A Christian conservative burned four LGBTQ library books to protest equality

"Morris Micklewhite and the Tangerine Dress" was one of the books burned in the video.

"Morris Micklewhite and the Tangerine Dress" was one of the books burned in the video. Christine Baldacchino/Isabelle Malenfant

A library in Iowa is looking at legal options as a video surfaced of a Christian conservative burning LGBTQ library book.

This past Friday, Paul Dorr of Orange City, Iowa, burned four books during a 27-minute Facebook video.

Most of the video shows Dorr reading a blog post entitled “May God And The Homosexuals of OC Pride Please Forgive Us!” that he posted on the website of the organization “Rescue the Perishing.”

The blog post is a conservative rant against “the culture,” which he calls “bad enough.”

Related: ‘Will & Grace’ creator donated the gay bunny book to every elementary school in Mike Pence’s home state

“Once they blasphemed the transcendent God as ‘myth’, then the revolutionaries attacked God’s precepts and laws governing sex as mere ‘mythology’ with the necessary arrogance and ridicule added to it,” he wrote.

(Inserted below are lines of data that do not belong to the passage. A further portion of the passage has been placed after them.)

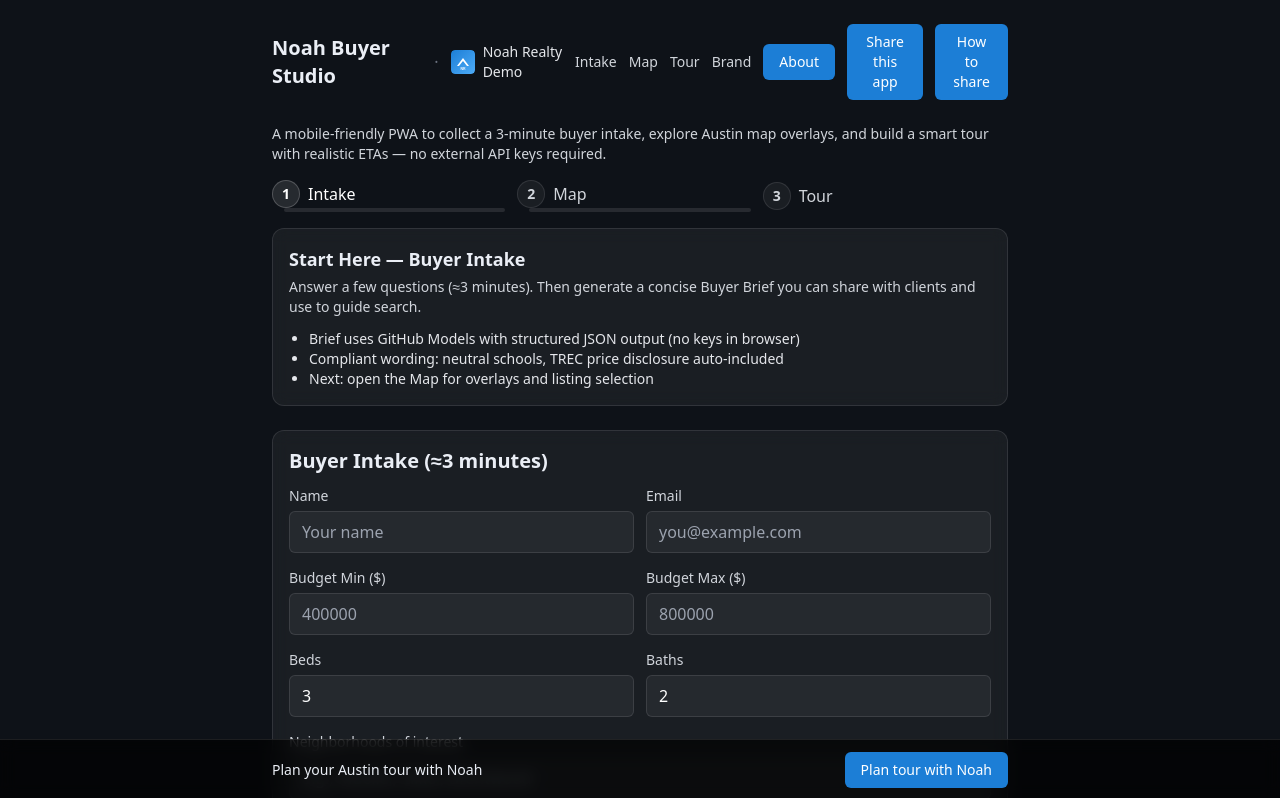
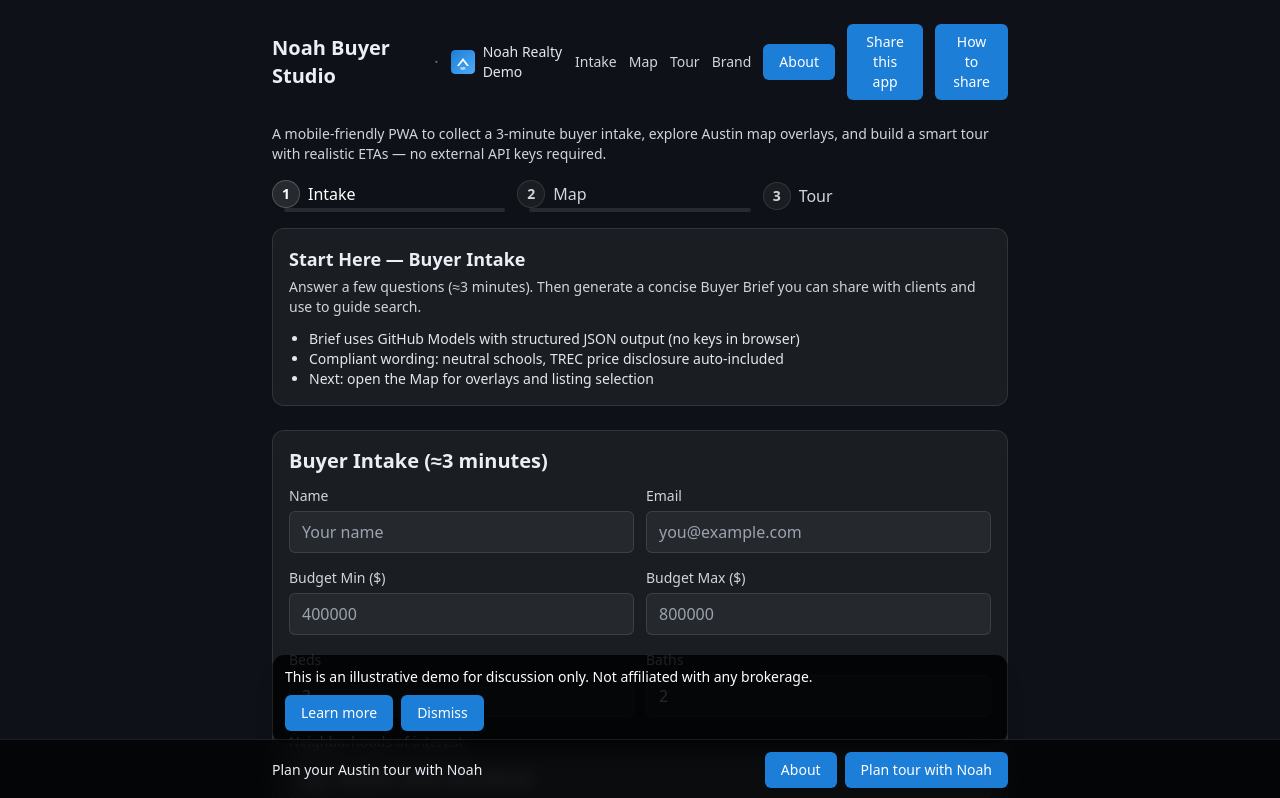
Before and after one commit to jlov7/noah-buyer-studio, a Next.js app: page / in a window 1280 px wide. Shown: the top 798 px of the page. Built offline with nearby package versions, Linux system fonts and the light colour scheme.

Commit message:
feat(about): add dismissible demo disclaimer banner; add About link to sticky CTA; support #about and custom open event

```diff
--- a/app/layout.tsx
+++ b/app/layout.tsx
@@ -9,6 +9,8 @@ import { useState } from 'react';
 import Modal from '@/components/ui/Modal';
 import BrandMark from '@/components/BrandMark';
 import { BRAND } from '@/lib/brand';
+import { useEffect } from 'react';
+import DemoDisclaimerBanner from '@/components/DemoDisclaimerBanner';
 
 const StepNav = dynamic(() => import('@/components/ui/StepNav'), { ssr: false });
 
@@ -23,6 +25,21 @@ export default function RootLayout({ children }: { children: React.ReactNode })
   const [openShare, setOpenShare] = useState(false);
   const [openAbout, setOpenAbout] = useState(false);
   const [copied, setCopied] = useState(false);
+
+  useEffect(() => {
+    if (typeof window === 'undefined') return;
+    const onHash = () => {
+      if (window.location.hash === '#about') setOpenAbout(true);
+    };
+    const onOpen = () => setOpenAbout(true);
+    window.addEventListener('hashchange', onHash);
+    window.addEventListener('open-about' as any, onOpen as any);
+    onHash();
+    return () => {
+      window.removeEventListener('hashchange', onHash);
+      window.removeEventListener('open-about' as any, onOpen as any);
+    };
+  }, []);
   return (
     <html lang="en">
       <head>
@@ -35,6 +52,7 @@ export default function RootLayout({ children }: { children: React.ReactNode })
         <ServiceWorkerRegister />
         <IosA2HSBanner />
         <main className="container py-6">
+          <DemoDisclaimerBanner />
           <header className="mb-6 flex items-center justify-between">
             <div className="flex items-center gap-3">
               <Link href="/" className="text-xl font-semibold">Noah Buyer Studio</Link>
@@ -106,7 +124,10 @@ export default function RootLayout({ children }: { children: React.ReactNode })
         <div className="sticky-cta">
           <div className="container flex items-center justify-between py-3 text-sm">
             <div>Plan your Austin tour with Noah</div>
-            <Link href="/tour" className="btn">Plan tour with Noah</Link>
+            <div className="flex items-center gap-2">
+              <button className="btn bg-white/10 hover:bg-white/20" onClick={() => setOpenAbout(true)}>About</button>
+              <Link href="/tour" className="btn">Plan tour with Noah</Link>
+            </div>
           </div>
         </div>
       </body>
--- /dev/null
+++ b/components/DemoDisclaimerBanner.tsx
@@ -0,0 +1,51 @@
+"use client";
+import { useEffect, useState } from 'react';
+
+export default function DemoDisclaimerBanner() {
+  const [show, setShow] = useState(false);
+
+  useEffect(() => {
+    if (typeof window === 'undefined') return;
+    const dismissed = window.localStorage.getItem('nbs:demoDisclaimer');
+    if (!dismissed) setShow(true);
+  }, []);
+
+  if (!show) return null;
+
+  return (
+    <div className="fixed inset-x-0 bottom-14 z-50">
+      <div className="container">
+        <div className="rounded-xl border border-white/10 bg-black/85 p-3 text-sm text-white shadow-xl">
+          <div className="flex flex-wrap items-center justify-between gap-2">
+            <div>
+              This is an illustrative demo for discussion only. Not affiliated with any brokerage.
+            </div>
+            <div className="flex items-center gap-2">
+              <button
+                className="btn bg-white/10 hover:bg-white/20"
+                onClick={() => {
+                  try {
+                    window.dispatchEvent(new Event('open-about'));
+                  } catch {}
+                }}
+              >
+                Learn more
+              </button>
+              <button
+                className="btn"
+                onClick={() => {
+                  if (typeof window !== 'undefined') {
+                    window.localStorage.setItem('nbs:demoDisclaimer', '1');
+                  }
+                  setShow(false);
+                }}
+              >
+                Dismiss
+              </button>
+            </div>
+          </div>
+        </div>
+      </div>
+    </div>
+  );
+}
```
Also changed, not shown: 1 other file (tests, documents, lock files or other folders).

“Private, loving and intimate marital union became naturalistic and animalistic -not any different than any other bodily function. Oh, such degradation they’ve brought us.”

At the end of the video, he burned four LGBTQ-affirming books that he said he checked out from the local library: Two Boys Kissing, by David Levithan; Morris Micklewhite and the Tangerine Dress, by Christine Baldacchino; This Day In June, by Gayle E. Pitman; and Families, Families, Families!, by Suzanne and Max Lang.

“Frankly, I found it disgusting,” said Mark Stringer, executive director of the ACLU of Iowa. “We are disturbed to see this.”

“Burning books from a public library is a clear attempt to shut down the open sharing and discussion of ideas. It’s one person, or maybe a group, deciding that they’re the gatekeeper of ideas for the rest of the public.”

Amanda Vazquez, director of the Orange City Public Library, said that the library’s board has spoken with authorities to determine the “next steps,” which may include legal action against Dorr.

The Orange City Police Chief said that they are investigating the matter, but did not want to comment on it.

In a statement, the local organization OC Pride said, “It is disappointing to see folks break the law in a community where we believe abiding by the law keeps everyone safe.”

Dorr refused to talk to the press about his book burning.

This Story Filed Under

Comments